(SUPPLIED RECORDS Opens)
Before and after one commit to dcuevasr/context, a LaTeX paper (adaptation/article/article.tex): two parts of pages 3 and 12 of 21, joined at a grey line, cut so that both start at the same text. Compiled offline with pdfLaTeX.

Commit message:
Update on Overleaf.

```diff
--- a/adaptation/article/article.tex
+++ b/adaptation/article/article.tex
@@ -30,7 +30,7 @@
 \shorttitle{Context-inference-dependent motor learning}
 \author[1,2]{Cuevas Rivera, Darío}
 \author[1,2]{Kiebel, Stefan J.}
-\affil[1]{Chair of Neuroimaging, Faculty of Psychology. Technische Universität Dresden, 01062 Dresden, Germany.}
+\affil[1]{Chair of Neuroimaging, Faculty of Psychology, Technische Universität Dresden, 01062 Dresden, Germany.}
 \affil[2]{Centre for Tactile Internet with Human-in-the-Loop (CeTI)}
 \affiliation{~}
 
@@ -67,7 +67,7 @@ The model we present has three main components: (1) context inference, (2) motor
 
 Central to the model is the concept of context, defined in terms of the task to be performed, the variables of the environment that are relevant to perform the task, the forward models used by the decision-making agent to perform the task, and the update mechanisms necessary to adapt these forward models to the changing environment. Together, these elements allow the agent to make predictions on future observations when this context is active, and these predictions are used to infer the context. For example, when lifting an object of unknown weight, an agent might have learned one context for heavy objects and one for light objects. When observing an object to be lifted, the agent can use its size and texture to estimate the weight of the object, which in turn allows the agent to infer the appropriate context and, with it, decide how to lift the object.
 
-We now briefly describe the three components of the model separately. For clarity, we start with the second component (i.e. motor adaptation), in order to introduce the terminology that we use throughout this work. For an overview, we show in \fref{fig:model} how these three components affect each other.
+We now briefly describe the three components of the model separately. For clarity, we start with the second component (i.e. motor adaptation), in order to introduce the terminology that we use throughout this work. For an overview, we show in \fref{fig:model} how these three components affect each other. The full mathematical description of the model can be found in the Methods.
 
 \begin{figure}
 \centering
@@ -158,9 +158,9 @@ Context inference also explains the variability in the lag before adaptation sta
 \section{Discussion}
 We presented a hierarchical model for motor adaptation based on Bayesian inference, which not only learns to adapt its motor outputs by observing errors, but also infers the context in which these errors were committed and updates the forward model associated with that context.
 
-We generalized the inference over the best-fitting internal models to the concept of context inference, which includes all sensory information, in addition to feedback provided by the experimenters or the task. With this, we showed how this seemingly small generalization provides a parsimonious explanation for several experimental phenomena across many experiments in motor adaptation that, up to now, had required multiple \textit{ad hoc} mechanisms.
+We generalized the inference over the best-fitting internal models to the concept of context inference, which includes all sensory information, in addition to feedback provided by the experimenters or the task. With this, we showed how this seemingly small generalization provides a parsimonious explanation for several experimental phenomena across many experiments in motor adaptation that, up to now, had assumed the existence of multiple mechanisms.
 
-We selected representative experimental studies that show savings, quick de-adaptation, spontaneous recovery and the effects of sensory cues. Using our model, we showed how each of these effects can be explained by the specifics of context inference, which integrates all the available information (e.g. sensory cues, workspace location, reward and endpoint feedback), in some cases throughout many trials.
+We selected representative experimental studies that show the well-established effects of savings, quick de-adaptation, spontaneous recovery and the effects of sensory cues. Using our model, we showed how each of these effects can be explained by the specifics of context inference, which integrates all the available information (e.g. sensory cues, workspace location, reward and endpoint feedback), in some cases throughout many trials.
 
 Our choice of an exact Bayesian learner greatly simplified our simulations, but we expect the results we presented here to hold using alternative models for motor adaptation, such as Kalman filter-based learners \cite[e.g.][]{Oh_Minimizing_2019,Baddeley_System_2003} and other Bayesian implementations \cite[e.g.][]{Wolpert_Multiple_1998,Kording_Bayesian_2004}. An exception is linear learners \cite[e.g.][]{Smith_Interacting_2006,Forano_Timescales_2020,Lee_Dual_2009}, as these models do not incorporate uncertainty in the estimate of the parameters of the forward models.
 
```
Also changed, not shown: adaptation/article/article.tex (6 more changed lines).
(SUPPLIED RECORDS Closes)
Word for word, give back all of the records.

TASK SOLUTION ▸
Before and after one commit to dcuevasr/context, a LaTeX paper (adaptation/article/article.tex): two parts of pages 3 and 12 of 21, joined at a grey line, cut so that both start at the same text. Compiled offline with pdfLaTeX.

Commit message:
Update on Overleaf.

```diff
--- a/adaptation/article/article.tex
+++ b/adaptation/article/article.tex
@@ -30,7 +30,7 @@
 \shorttitle{Context-inference-dependent motor learning}
 \author[1,2]{Cuevas Rivera, Darío}
 \author[1,2]{Kiebel, Stefan J.}
-\affil[1]{Chair of Neuroimaging, Faculty of Psychology. Technische Universität Dresden, 01062 Dresden, Germany.}
+\affil[1]{Chair of Neuroimaging, Faculty of Psychology, Technische Universität Dresden, 01062 Dresden, Germany.}
 \affil[2]{Centre for Tactile Internet with Human-in-the-Loop (CeTI)}
 \affiliation{~}
 
@@ -67,7 +67,7 @@ The model we present has three main components: (1) context inference, (2) motor
 
 Central to the model is the concept of context, defined in terms of the task to be performed, the variables of the environment that are relevant to perform the task, the forward models used by the decision-making agent to perform the task, and the update mechanisms necessary to adapt these forward models to the changing environment. Together, these elements allow the agent to make predictions on future observations when this context is active, and these predictions are used to infer the context. For example, when lifting an object of unknown weight, an agent might have learned one context for heavy objects and one for light objects. When observing an object to be lifted, the agent can use its size and texture to estimate the weight of the object, which in turn allows the agent to infer the appropriate context and, with it, decide how to lift the object.
 
-We now briefly describe the three components of the model separately. For clarity, we start with the second component (i.e. motor adaptation), in order to introduce the terminology that we use throughout this work. For an overview, we show in \fref{fig:model} how these three components affect each other.
+We now briefly describe the three components of the model separately. For clarity, we start with the second component (i.e. motor adaptation), in order to introduce the terminology that we use throughout this work. For an overview, we show in \fref{fig:model} how these three components affect each other. The full mathematical description of the model can be found in the Methods.
 
 \begin{figure}
 \centering
@@ -158,9 +158,9 @@ Context inference also explains the variability in the lag before adaptation sta
 \section{Discussion}
 We presented a hierarchical model for motor adaptation based on Bayesian inference, which not only learns to adapt its motor outputs by observing errors, but also infers the context in which these errors were committed and updates the forward model associated with that context.
 
-We generalized the inference over the best-fitting internal models to the concept of context inference, which includes all sensory information, in addition to feedback provided by the experimenters or the task. With this, we showed how this seemingly small generalization provides a parsimonious explanation for several experimental phenomena across many experiments in motor adaptation that, up to now, had required multiple \textit{ad hoc} mechanisms.
+We generalized the inference over the best-fitting internal models to the concept of context inference, which includes all sensory information, in addition to feedback provided by the experimenters or the task. With this, we showed how this seemingly small generalization provides a parsimonious explanation for several experimental phenomena across many experiments in motor adaptation that, up to now, had assumed the existence of multiple mechanisms.
 
-We selected representative experimental studies that show savings, quick de-adaptation, spontaneous recovery and the effects of sensory cues. Using our model, we showed how each of these effects can be explained by the specifics of context inference, which integrates all the available information (e.g. sensory cues, workspace location, reward and endpoint feedback), in some cases throughout many trials.
+We selected representative experimental studies that show the well-established effects of savings, quick de-adaptation, spontaneous recovery and the effects of sensory cues. Using our model, we showed how each of these effects can be explained by the specifics of context inference, which integrates all the available information (e.g. sensory cues, workspace location, reward and endpoint feedback), in some cases throughout many trials.
 
 Our choice of an exact Bayesian learner greatly simplified our simulations, but we expect the results we presented here to hold using alternative models for motor adaptation, such as Kalman filter-based learners \cite[e.g.][]{Oh_Minimizing_2019,Baddeley_System_2003} and other Bayesian implementations \cite[e.g.][]{Wolpert_Multiple_1998,Kording_Bayesian_2004}. An exception is linear learners \cite[e.g.][]{Smith_Interacting_2006,Forano_Timescales_2020,Lee_Dual_2009}, as these models do not incorporate uncertainty in the estimate of the parameters of the forward models.
 
```
Also changed, not shown: adaptation/article/article.tex (6 more changed lines).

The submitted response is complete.